A violent Christmas Eve in 2008 is now at the center of an unlikely workers’ compensation suit that has found its way up to South Dakota’s highest court.
That day, Julie Tassler—an employee at an HSBC bank processing center—was taking her 15-minute break in the office parking lot. Tassler’s schedule was fairly predictable. As a smoker, she regularly spent her breaks in her car, indulging the habit and using her phone to catch up on phone calls and messages.
And it was during just one such break on that day—after having earlier served her spouse with divorce papers—that Tassler’s husband shot and killed her in cold blood, leaving behind two children, an 11-year-old and a 9-year-old.

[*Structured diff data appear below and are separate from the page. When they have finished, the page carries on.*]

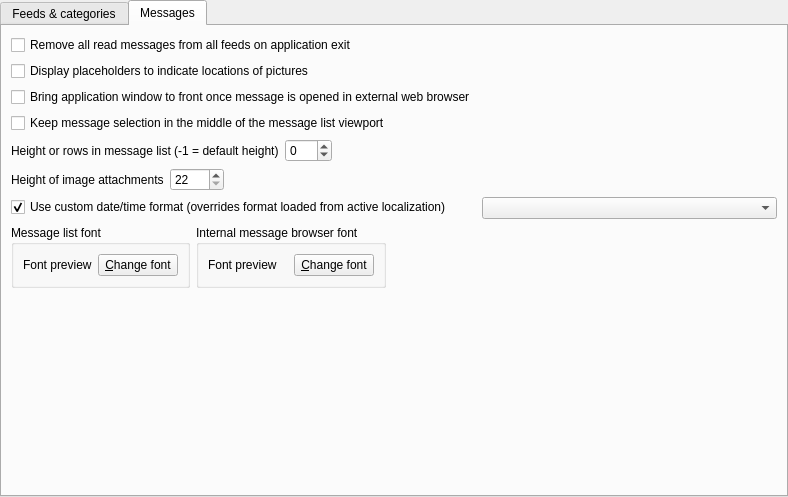
Before: the Qt Designer form src/librssguard/gui/settings/settingsfeedsmessages.ui in martinrotter/rssguard, drawn with Qt 5.
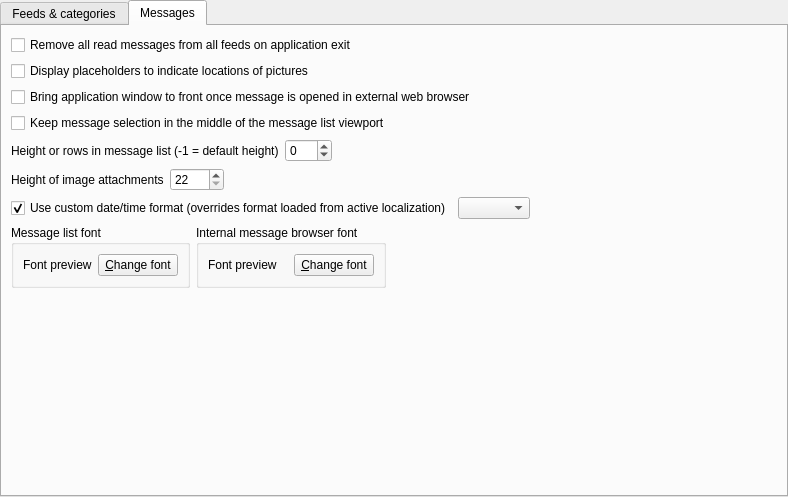
After: the same form once the commit is applied. The open tabs and pages were chosen to show the change. Custom widgets are drawn as their Qt base class.

Commit message: Fix minor UX in feeds/messages setting tab.

```diff
--- a/src/librssguard/gui/settings/settingsfeedsmessages.ui
+++ b/src/librssguard/gui/settings/settingsfeedsmessages.ui
@@ -322,6 +322,8 @@
         </layout>
        </item>
        <item row="6" column="0">
+        <layout class="QHBoxLayout" name="horizontalLayout_10">
+         <item>
         <widget class="QCheckBox" name="m_checkMessagesDateTimeFormat">
          <property name="text">
           <string>Use custom date/time format (overrides format loaded from active localization)</string>
@@ -334,9 +336,11 @@
          </property>
         </widget>
        </item>
-       <item row="6" column="1">
+         <item>
         <widget class="QComboBox" name="m_cmbMessagesDateTimeFormat"/>
        </item>
+        </layout>
+       </item>
        <item row="7" column="0">
         <layout class="QHBoxLayout" name="horizontalLayout_4">
          <item>
```
Left out of the diff: 14 changed lines with no effect on the pictures. Lines whose indentation alone changed are shown as unchanged.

In South Dakota, workers’ compensation can only be awarded to injuries that “arise out of” employment. So the question in the case before the state’s Supreme Court is whether Tassler was killed under such conditions. If the Court agrees with her lawyer, then her children will be able to collect two-thirds of their mother’s salary until they turn 18, in addition to $10,000 for her funeral and associated costs.
According to her attorney, Dean Nasser, her husband knew her work schedule, could predict exactly where and when he would be able to get to her, and would never have harmed her in front of the children. Thus, they make the case that the murder indeed does “arise out of” her employment with HSBC.
A lower court disagreed, ruling against Tassler’s estate, holding that the bank “did not exacerbate or contribute to the assault,” though acknowledged that South Dakota’s Supreme Court “has not dealt directly with the issue of whether injuries sustained as the result of a domestic assault arise out of the employment.”
Tassler’s parents, who are now their legal guardians, are currently caring for the children. But still, “[t]he kids need whatever support they can get,” Nasser said. “They have lost immeasurably.”